Paul Ryan

Regardless of what people believe a Vice Presidential nominee really means to a ticket, it comes down to three things:

  1. Can they bring in a different demographic than the Presidential nominee?
  2. Will they handle the media and campaigning well enough to not cost any votes?
  3. Can they deliver a state?

For Mitt Romney, the selection of Paul Ryan as his VP running mate tells a lot about the strategy of the campaign. First, it was assumed that he would try to cover the first point and use Ryan’s stark budget and deficit perspectives to energize the conservative base of the Republican party that had not been convinced that Romney was much more than a moderate.

They believe that Ryan is a strong campaigner who will be able to present himself consistently well. In 2008, Sarah Palin had some shining moments but also fell under the pressure of media scrutiny at times when her knowledge was questioned.

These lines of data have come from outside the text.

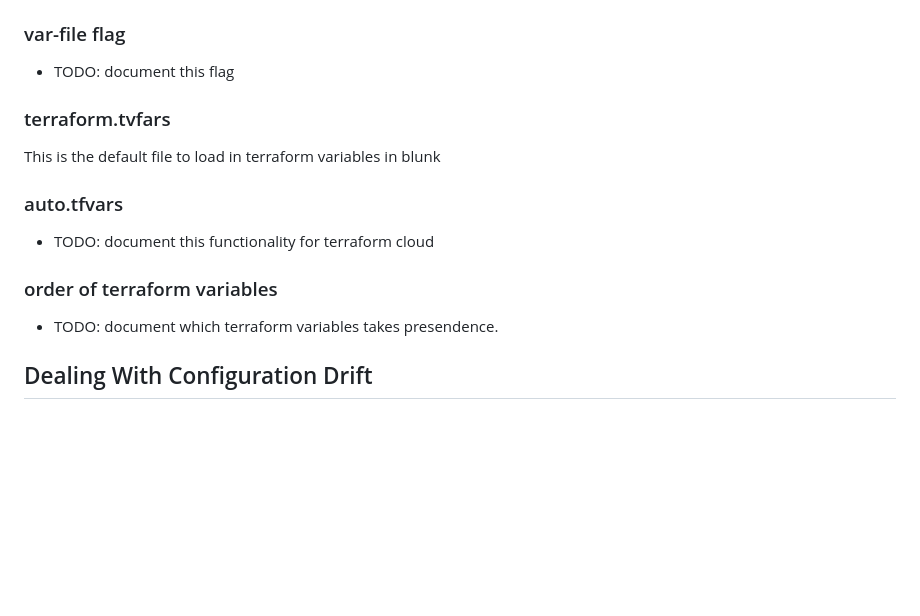
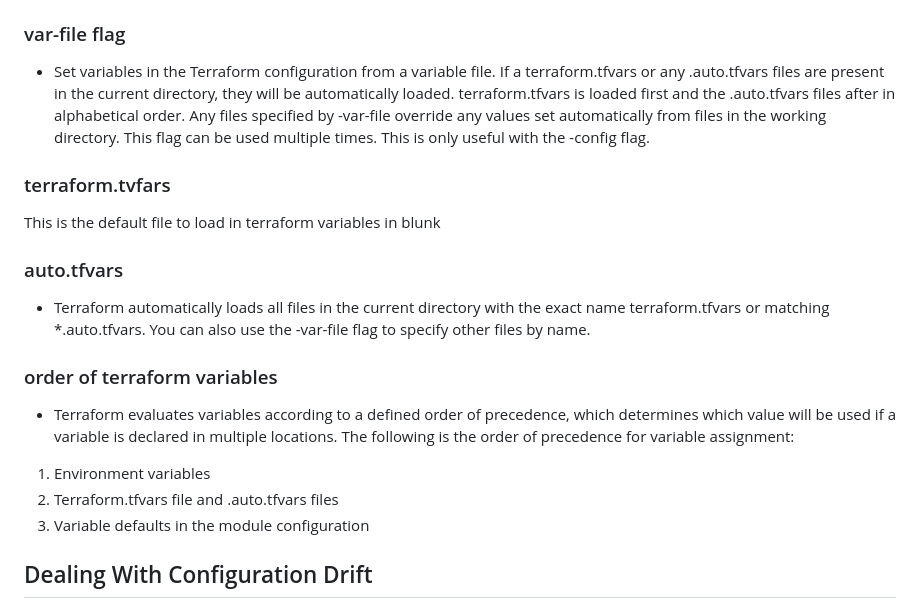
Before and after one commit to mattavella/terraform-beginner-bootcamp-2023, a Markdown page: journal/week1.md, the part around the change. Drawn GitHub-style; blank space fills up the shorter version.

```diff
--- a/journal/week1.md
+++ b/journal/week1.md
@@ -60,7 +60,7 @@ We can use the `-var` flag to set an input variable or override a variable in th
 
 ### var-file flag
 
-- TODO: document this flag
+- Set variables in the Terraform configuration from a variable file. If a terraform.tfvars or any .auto.tfvars files are present in the current directory, they will be automatically loaded. terraform.tfvars is loaded first and the .auto.tfvars files after in alphabetical order. Any files specified by -var-file override any values set automatically from files in the working directory. This flag can be used multiple times. This is only useful with the -config flag.
 
 ### terraform.tvfars
 
@@ -68,11 +68,15 @@ This is the default file to load in terraform variables in blunk
 
 ### auto.tfvars
 
-- TODO: document this functionality for terraform cloud
+- Terraform automatically loads all files in the current directory with the exact name terraform.tfvars or matching *.auto.tfvars. You can also use the -var-file flag to specify other files by name.
 
 ### order of terraform variables
 
-- TODO: document which terraform variables takes presendence.
+- Terraform evaluates variables according to a defined order of precedence, which determines which value will be used if a variable is declared in multiple locations. The following is the order of precedence for variable assignment:
+
+ 1. Environment variables
+ 2. Terraform.tfvars file and .auto.tfvars files
+ 3. Variable defaults in the module configuration
 
 ## Dealing With Configuration Drift
 
```
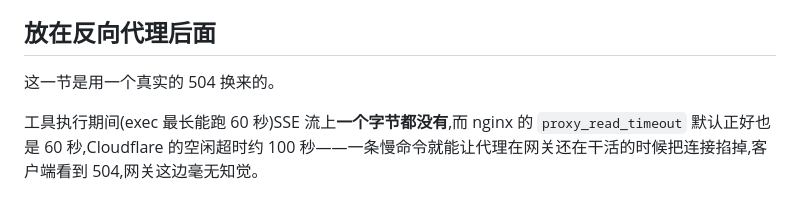
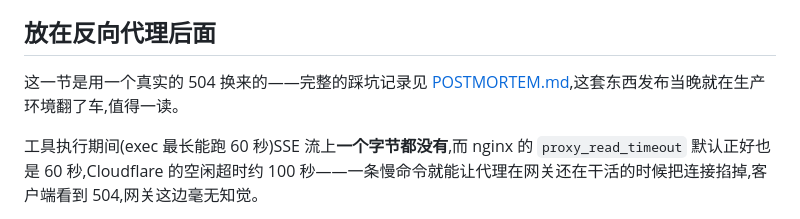
Before and after one commit to Shitsuten/flagellum, a Markdown page: README.md, the part around the change. Drawn GitHub-style.

```diff
--- a/README.md
+++ b/README.md
@@ -79,7 +79,7 @@ curl -N http://127.0.0.1:3800/chat \
 
 ## 放在反向代理后面
 
-这一节是用一个真实的 504 换来的。
+这一节是用一个真实的 504 换来的——完整的踩坑记录见 [POSTMORTEM.md](POSTMORTEM.md),这套东西发布当晚就在生产环境翻了车,值得一读。
 
 工具执行期间(exec 最长能跑 60 秒)SSE 流上**一个字节都没有**,而 nginx 的 `proxy_read_timeout` 默认正好也是 60 秒,Cloudflare 的空闲超时约 100 秒——一条慢命令就能让代理在网关还在干活的时候把连接掐掉,客户端看到 504,网关这边毫无知觉。
 
```
Also changed, not shown: POSTMORTEM.md (added, +93 -0 lines).
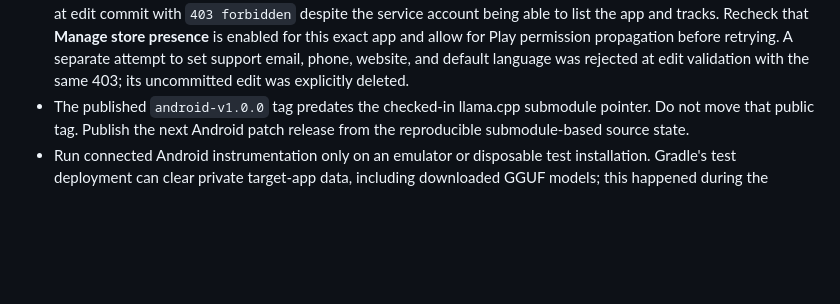
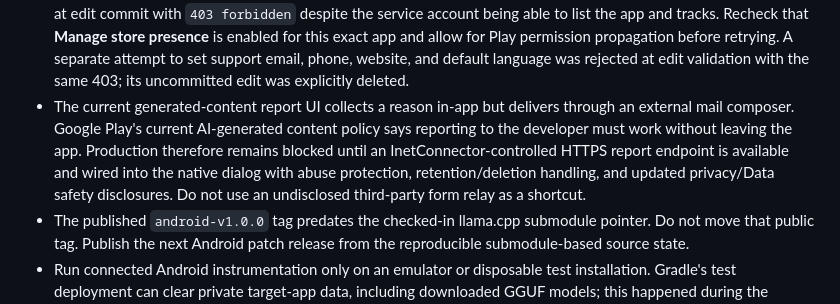
Before and after one commit to inetconnector/DMC, a Markdown page: state.md, the part around the change. GitHub-like rendering; blank space fills up the shorter version.

Commit message:
Document Play AI reporting production blocker

```diff
--- a/state.md
+++ b/state.md
@@ -309,6 +309,13 @@ Update this file and `README.md` together whenever behavior changes.
   Play permission propagation before retrying. A separate attempt to set
   support email, phone, website, and default language was rejected at edit
   validation with the same 403; its uncommitted edit was explicitly deleted.
+- The current generated-content report UI collects a reason in-app but delivers
+  through an external mail composer. Google Play's current AI-generated content
+  policy says reporting to the developer must work without leaving the app.
+  Production therefore remains blocked until an InetConnector-controlled HTTPS
+  report endpoint is available and wired into the native dialog with abuse
+  protection, retention/deletion handling, and updated privacy/Data safety
+  disclosures. Do not use an undisclosed third-party form relay as a shortcut.
 - The published `android-v1.0.0` tag predates the checked-in llama.cpp
   submodule pointer. Do not move that public tag. Publish the next Android
   patch release from the reproducible submodule-based source state.
```
Also changed, not shown: docs/BRAND_AND_PLAY_REVIEW.md (+13 -4 lines), docs/GOOGLE_PLAY_DMC.md (+5 -1 lines).
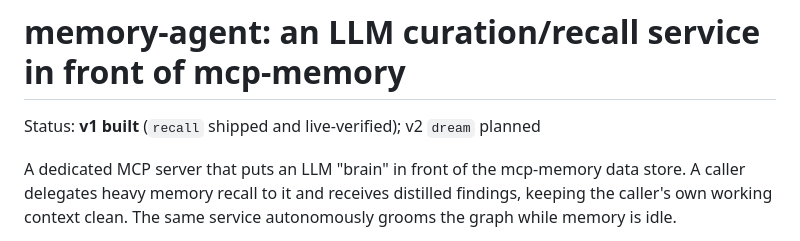
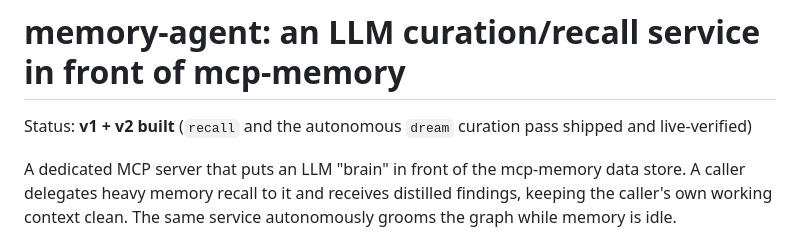
Before and after one commit to alexfayers/mcp-memory, a Markdown page: docs/memory-agent-design.md, the part around one of its changes. Drawn GitHub-style.

```diff
--- a/docs/memory-agent-design.md
+++ b/docs/memory-agent-design.md
@@ -1,6 +1,7 @@
 # memory-agent: an LLM curation/recall service in front of mcp-memory
 
-Status: **v1 built** (`recall` shipped and live-verified); v2 `dream` planned
+Status: **v1 + v2 built** (`recall` and the autonomous `dream` curation pass
+shipped and live-verified)
 
 A dedicated MCP server that puts an LLM "brain" in front of the mcp-memory
 data store. A caller delegates heavy memory recall to it and receives distilled
```
Also changed, not shown: other parts of docs/memory-agent-design.md (+68 -31 lines).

Most importantly, they believe that Ryan can deliver Wisconsin, a state that went to President Obama in 2008.

By not selecting Minnesota’s Tim Pawlenty, Ohio’s Rob Portman, or Florida’s Marco Rubio, the campaign hopes that it can get Florida and Ohio without the VP bump and they feel that Pawlenty would not have been able to deliver Minnesota. Romney will need Wisconsin, Florida, Ohio, and a couple of other swing states to be able to win in November.

The reality of a Vice President is much the same as a backup quarterback. They don’t really do much unless the 1st stringer goes down. Joe Biden, Dick Cheney, and Al Gore were not able to do much in their terms as VP – in the case of the current and prior VP, they were often more of a spectacle and detriment to their President than a helpful participant in the governing process.

In truth, VPs do little more than campaign.

Will Ryan be enough to help Romney catch up? Prior to conventions there really is no validity to opinion polls; a good convention is often the launching point for a candidate. Ryan has the conservative credentials to appeal to the right, but he also has the extreme conservative values that the left loves to attack. He will be painted as someone who is unwilling to take from the rich and who would rather cut social services than take an extra dime out of Wall Street. Will the Romney campaign be able to deflect the criticism and take the unpopular but realistic perspective that fiscal conservatism is the only way out of the mess we’re in?

We’ll find out in a few weeks. Once the convention is over, the GOP’s chances will be relatively clear.